Records from a data source:

════════════════════

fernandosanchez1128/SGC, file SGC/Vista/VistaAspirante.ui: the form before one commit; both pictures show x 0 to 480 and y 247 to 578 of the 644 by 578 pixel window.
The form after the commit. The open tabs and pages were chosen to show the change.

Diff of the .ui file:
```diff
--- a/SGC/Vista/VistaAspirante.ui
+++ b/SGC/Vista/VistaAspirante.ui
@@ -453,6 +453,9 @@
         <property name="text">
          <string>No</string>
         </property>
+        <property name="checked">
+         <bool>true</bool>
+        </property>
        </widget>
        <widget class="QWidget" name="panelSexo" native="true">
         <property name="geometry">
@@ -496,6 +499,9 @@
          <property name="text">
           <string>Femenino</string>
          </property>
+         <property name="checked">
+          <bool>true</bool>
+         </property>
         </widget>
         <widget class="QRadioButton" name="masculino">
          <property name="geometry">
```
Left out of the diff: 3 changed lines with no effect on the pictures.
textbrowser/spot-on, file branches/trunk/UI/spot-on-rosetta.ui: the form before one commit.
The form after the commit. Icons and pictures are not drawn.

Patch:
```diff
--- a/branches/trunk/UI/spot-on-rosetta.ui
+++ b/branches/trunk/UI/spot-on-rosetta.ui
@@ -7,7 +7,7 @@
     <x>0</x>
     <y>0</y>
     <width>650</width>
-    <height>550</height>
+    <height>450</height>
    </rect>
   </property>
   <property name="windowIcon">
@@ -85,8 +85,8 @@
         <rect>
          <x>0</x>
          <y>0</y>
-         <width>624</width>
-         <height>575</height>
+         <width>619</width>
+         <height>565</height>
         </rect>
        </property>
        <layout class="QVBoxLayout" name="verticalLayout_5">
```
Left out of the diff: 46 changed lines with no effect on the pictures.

════════════════════

• _Problem_: Your response should be each line that includes the word "Vista", copied from the records.

• _Reply to the exercise_:
fernandosanchez1128/SGC, file SGC/Vista/VistaAspirante.ui: the form before one commit; both pictures show x 0 to 480 and y 247 to 578 of the 644 by 578 pixel window.
--- a/SGC/Vista/VistaAspirante.ui
+++ b/SGC/Vista/VistaAspirante.ui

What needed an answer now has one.